Caterpillar's surprisingly strong results tend to heighten our expectations of the likely performances of such related companies as engine and power systems company Cummins
At the same time, Caterpillar's pending acquisition of mining equipment manufacturer Bucyrus International

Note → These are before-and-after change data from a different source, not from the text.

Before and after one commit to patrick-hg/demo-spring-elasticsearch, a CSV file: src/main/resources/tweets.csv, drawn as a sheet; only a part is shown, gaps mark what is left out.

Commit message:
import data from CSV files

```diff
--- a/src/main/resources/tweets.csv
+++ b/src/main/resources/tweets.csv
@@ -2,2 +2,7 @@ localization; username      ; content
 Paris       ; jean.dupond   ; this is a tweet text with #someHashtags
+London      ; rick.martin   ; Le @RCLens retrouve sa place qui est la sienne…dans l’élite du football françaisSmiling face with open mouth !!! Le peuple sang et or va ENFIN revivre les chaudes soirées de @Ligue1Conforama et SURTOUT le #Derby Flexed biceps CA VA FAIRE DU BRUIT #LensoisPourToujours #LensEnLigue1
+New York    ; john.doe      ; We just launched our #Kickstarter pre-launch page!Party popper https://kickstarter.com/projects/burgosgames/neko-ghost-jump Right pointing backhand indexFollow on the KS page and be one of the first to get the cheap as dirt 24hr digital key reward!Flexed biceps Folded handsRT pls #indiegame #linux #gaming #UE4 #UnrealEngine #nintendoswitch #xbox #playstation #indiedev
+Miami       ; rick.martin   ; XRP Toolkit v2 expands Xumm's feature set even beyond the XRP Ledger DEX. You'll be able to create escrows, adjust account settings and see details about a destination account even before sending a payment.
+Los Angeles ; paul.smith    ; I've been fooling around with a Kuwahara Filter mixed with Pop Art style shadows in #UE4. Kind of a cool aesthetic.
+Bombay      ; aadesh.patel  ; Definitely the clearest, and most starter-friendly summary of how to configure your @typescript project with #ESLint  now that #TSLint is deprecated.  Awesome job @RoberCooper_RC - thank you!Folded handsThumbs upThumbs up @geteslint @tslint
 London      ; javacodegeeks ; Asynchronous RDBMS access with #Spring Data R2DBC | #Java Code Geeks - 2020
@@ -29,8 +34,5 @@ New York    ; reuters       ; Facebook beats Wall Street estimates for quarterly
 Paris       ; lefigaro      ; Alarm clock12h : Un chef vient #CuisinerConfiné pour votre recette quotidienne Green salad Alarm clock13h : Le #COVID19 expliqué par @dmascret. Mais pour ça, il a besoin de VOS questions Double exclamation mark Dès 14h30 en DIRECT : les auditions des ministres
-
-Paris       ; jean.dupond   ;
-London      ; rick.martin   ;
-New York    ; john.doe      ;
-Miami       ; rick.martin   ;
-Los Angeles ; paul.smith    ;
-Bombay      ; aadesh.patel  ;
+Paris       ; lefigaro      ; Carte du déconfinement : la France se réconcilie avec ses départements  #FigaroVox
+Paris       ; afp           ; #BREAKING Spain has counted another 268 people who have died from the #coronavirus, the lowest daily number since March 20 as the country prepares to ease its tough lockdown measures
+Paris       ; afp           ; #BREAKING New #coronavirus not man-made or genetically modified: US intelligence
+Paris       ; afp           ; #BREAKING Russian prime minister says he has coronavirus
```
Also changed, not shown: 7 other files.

Finally, regarding the future, Caterpillar clearly is putting its money where its proverbial mouth is. After cutting its workforce by 30,000 during the recession, the company added back 19,000 people in 2010. And with its announced expectation that it'll earn approximately $6.00 per share on about $50 billion in revenues this year, it's difficult to imagine how the company's future could be brighter.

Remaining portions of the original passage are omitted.